Required work
Setting aside any pictures, reproduce the data exactly.

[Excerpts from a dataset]

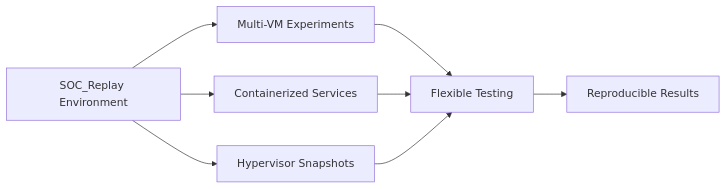
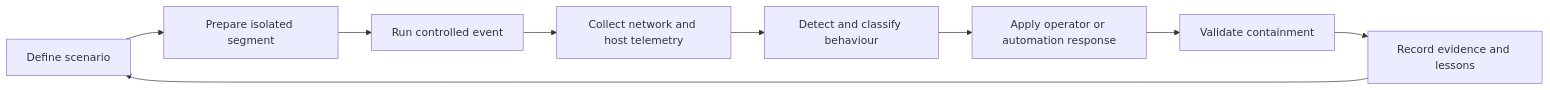
One commit to FlorianStuettgen/EvoSec changed the first of 3 diagrams in README.md. Above: the diagram before and after it, drawn with Mermaid. The commit also changed other lines of this file, not shown here.

Commit message:
docs: rebuild README around experiment evidence

````diff
--- a/README.md
+++ b/README.md
@@ -61,12 +9,11 @@
 ```mermaid
-graph LR
-    A["SOC_Replay Environment"] --> B["Multi-VM Experiments"]
-    A --> C["Containerized Services"]
-    A --> D["Hypervisor Snapshots"]
-
-    B --> E["Flexible Testing"]
-    C --> E
-    D --> E
-
-    E --> F["Reproducible Results"]
+flowchart LR
+    A[Define scenario] --> B[Prepare isolated segment]
+    B --> C[Run controlled event]
+    C --> D[Collect network and host telemetry]
+    D --> E[Detect and classify behaviour]
+    E --> F[Apply operator or automation response]
+    F --> G[Validate containment]
+    G --> H[Record evidence and lessons]
+    H --> A
 ```
````
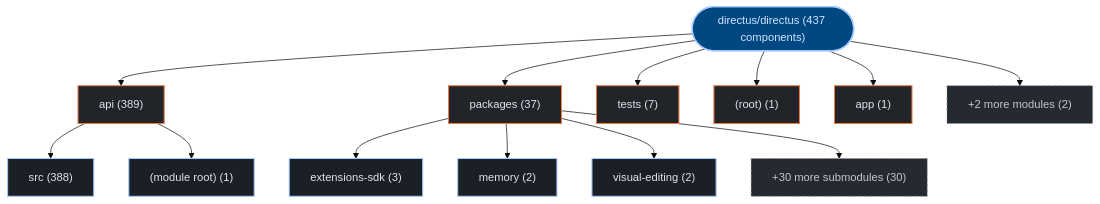
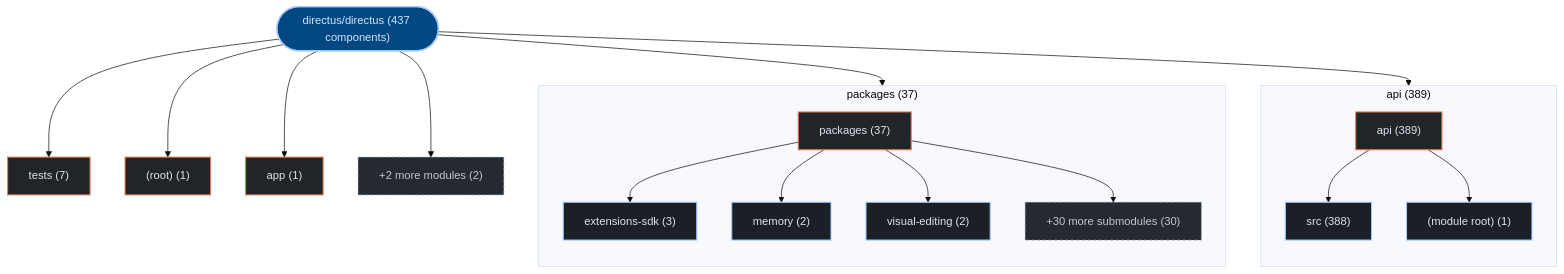
One commit to kumarshaz/atruss-code-atlas changed the first of 3 diagrams in exports/latest/reports/directus-directus-report.md. Above: the diagram before and after it, drawn with Mermaid (base theme). The commit also changed 178 other files, not shown here.

Commit message:
feat(ui,mermaid): upgrade to mermaid v12 + ELK layout, add orgs-summary + pagination, subgraph building blocks, fix tab alignment

````diff
--- a/exports/latest/reports/directus-directus-report.md
+++ b/exports/latest/reports/directus-directus-report.md
@@ -42,35 +42,41 @@
 ```mermaid
 graph TD;
   classDef atlasRoot fill:#004882,stroke:#a3c9ff,stroke-width:2px,color:#d3e4ff
   classDef atlasCategory fill:#212428,stroke:#E87A48,stroke-width:1.5px,color:#dfe3eb
   classDef atlasWorkflow fill:#1b2026,stroke:#a3c9ff,stroke-width:1.5px,color:#dfe3eb
   classDef atlasJob fill:#171c22,stroke:#8d9199,stroke-width:1px,color:#dfe3eb
   classDef atlasTarget fill:#005227,stroke:#8bd99b,stroke-width:1.5px,color:#a7f6b6
   classDef atlasAlert fill:#93000a,stroke:#ffb4ab,stroke-width:1.5px,color:#ffdad6
   classDef atlasMore fill:#252a31,stroke:#8d9199,stroke-dasharray:4 4,color:#c3c6cf
     repo_root(["directus/directus (437 components)"]):::atlasRoot
-    dir_0_api["api (389)"]:::atlasCategory
+    subgraph sg_dir_0_api["api (389)"]
+      direction TB
+      dir_0_api["api (389)"]:::atlasCategory
+      sub_0_0_src["src (388)"]:::atlasWorkflow
+      dir_0_api --> sub_0_0_src
+      sub_0_1__module_root_["(module root) (1)"]:::atlasWorkflow
+      dir_0_api --> sub_0_1__module_root_
+    end
     repo_root --> dir_0_api
-    sub_0_0_src["src (388)"]:::atlasWorkflow
-    dir_0_api --> sub_0_0_src
-    sub_0_1__module_root_["(module root) (1)"]:::atlasWorkflow
-    dir_0_api --> sub_0_1__module_root_
-    dir_1_packages["packages (37)"]:::atlasCategory
+    subgraph sg_dir_1_packages["packages (37)"]
+      direction TB
+      dir_1_packages["packages (37)"]:::atlasCategory
+      sub_1_0_extensions_sdk["extensions-sdk (3)"]:::atlasWorkflow
+      dir_1_packages --> sub_1_0_extensions_sdk
+      sub_1_1_memory["memory (2)"]:::atlasWorkflow
+      dir_1_packages --> sub_1_1_memory
+      sub_1_2_visual_editing["visual-editing (2)"]:::atlasWorkflow
+      dir_1_packages --> sub_1_2_visual_editing
+      sub_1_more["+30 more submodules (30)"]:::atlasMore
+      dir_1_packages --> sub_1_more
+    end
     repo_root --> dir_1_packages
-    sub_1_0_extensions_sdk["extensions-sdk (3)"]:::atlasWorkflow
-    dir_1_packages --> sub_1_0_extensions_sdk
-    sub_1_1_memory["memory (2)"]:::atlasWorkflow
-    dir_1_packages --> sub_1_1_memory
-    sub_1_2_visual_editing["visual-editing (2)"]:::atlasWorkflow
-    dir_1_packages --> sub_1_2_visual_editing
-    sub_1_more["+30 more submodules (30)"]:::atlasMore
-    dir_1_packages --> sub_1_more
     dir_2_tests["tests (7)"]:::atlasCategory
     repo_root --> dir_2_tests
     dir_3__root_["(root) (1)"]:::atlasCategory
     repo_root --> dir_3__root_
     dir_4_app["app (1)"]:::atlasCategory
     repo_root --> dir_4_app
     dir_other_modules["+2 more modules (2)"]:::atlasMore
     repo_root --> dir_other_modules
 ```
````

Answer section
One commit to FlorianStuettgen/EvoSec changed the first of 3 diagrams in README.md. Above: the diagram before and after it, drawn with Mermaid. The commit also changed other lines of this file, not shown here.

Commit message:
docs: rebuild README around experiment evidence

````diff
--- a/README.md
+++ b/README.md
@@ -61,12 +9,11 @@
 ```mermaid
-graph LR
-    A["SOC_Replay Environment"] --> B["Multi-VM Experiments"]
-    A --> C["Containerized Services"]
-    A --> D["Hypervisor Snapshots"]
-
-    B --> E["Flexible Testing"]
-    C --> E
-    D --> E
-
-    E --> F["Reproducible Results"]
+flowchart LR
+    A[Define scenario] --> B[Prepare isolated segment]
+    B --> C[Run controlled event]
+    C --> D[Collect network and host telemetry]
+    D --> E[Detect and classify behaviour]
+    E --> F[Apply operator or automation response]
+    F --> G[Validate containment]
+    G --> H[Record evidence and lessons]
+    H --> A
 ```
````
One commit to kumarshaz/atruss-code-atlas changed the first of 3 diagrams in exports/latest/reports/directus-directus-report.md. Above: the diagram before and after it, drawn with Mermaid (base theme). The commit also changed 178 other files, not shown here.

Commit message:
feat(ui,mermaid): upgrade to mermaid v12 + ELK layout, add orgs-summary + pagination, subgraph building blocks, fix tab alignment

````diff
--- a/exports/latest/reports/directus-directus-report.md
+++ b/exports/latest/reports/directus-directus-report.md
@@ -42,35 +42,41 @@
 ```mermaid
 graph TD;
   classDef atlasRoot fill:#004882,stroke:#a3c9ff,stroke-width:2px,color:#d3e4ff
   classDef atlasCategory fill:#212428,stroke:#E87A48,stroke-width:1.5px,color:#dfe3eb
   classDef atlasWorkflow fill:#1b2026,stroke:#a3c9ff,stroke-width:1.5px,color:#dfe3eb
   classDef atlasJob fill:#171c22,stroke:#8d9199,stroke-width:1px,color:#dfe3eb
   classDef atlasTarget fill:#005227,stroke:#8bd99b,stroke-width:1.5px,color:#a7f6b6
   classDef atlasAlert fill:#93000a,stroke:#ffb4ab,stroke-width:1.5px,color:#ffdad6
   classDef atlasMore fill:#252a31,stroke:#8d9199,stroke-dasharray:4 4,color:#c3c6cf
     repo_root(["directus/directus (437 components)"]):::atlasRoot
-    dir_0_api["api (389)"]:::atlasCategory
+    subgraph sg_dir_0_api["api (389)"]
+      direction TB
+      dir_0_api["api (389)"]:::atlasCategory
+      sub_0_0_src["src (388)"]:::atlasWorkflow
+      dir_0_api --> sub_0_0_src
+      sub_0_1__module_root_["(module root) (1)"]:::atlasWorkflow
+      dir_0_api --> sub_0_1__module_root_
+    end
     repo_root --> dir_0_api
-    sub_0_0_src["src (388)"]:::atlasWorkflow
-    dir_0_api --> sub_0_0_src
-    sub_0_1__module_root_["(module root) (1)"]:::atlasWorkflow
-    dir_0_api --> sub_0_1__module_root_
-    dir_1_packages["packages (37)"]:::atlasCategory
+    subgraph sg_dir_1_packages["packages (37)"]
+      direction TB
+      dir_1_packages["packages (37)"]:::atlasCategory
+      sub_1_0_extensions_sdk["extensions-sdk (3)"]:::atlasWorkflow
+      dir_1_packages --> sub_1_0_extensions_sdk
+      sub_1_1_memory["memory (2)"]:::atlasWorkflow
+      dir_1_packages --> sub_1_1_memory
+      sub_1_2_visual_editing["visual-editing (2)"]:::atlasWorkflow
+      dir_1_packages --> sub_1_2_visual_editing
+      sub_1_more["+30 more submodules (30)"]:::atlasMore
+      dir_1_packages --> sub_1_more
+    end
     repo_root --> dir_1_packages
-    sub_1_0_extensions_sdk["extensions-sdk (3)"]:::atlasWorkflow
-    dir_1_packages --> sub_1_0_extensions_sdk
-    sub_1_1_memory["memory (2)"]:::atlasWorkflow
-    dir_1_packages --> sub_1_1_memory
-    sub_1_2_visual_editing["visual-editing (2)"]:::atlasWorkflow
-    dir_1_packages --> sub_1_2_visual_editing
-    sub_1_more["+30 more submodules (30)"]:::atlasMore
-    dir_1_packages --> sub_1_more
     dir_2_tests["tests (7)"]:::atlasCategory
     repo_root --> dir_2_tests
     dir_3__root_["(root) (1)"]:::atlasCategory
     repo_root --> dir_3__root_
     dir_4_app["app (1)"]:::atlasCategory
     repo_root --> dir_4_app
     dir_other_modules["+2 more modules (2)"]:::atlasMore
     repo_root --> dir_other_modules
 ```
````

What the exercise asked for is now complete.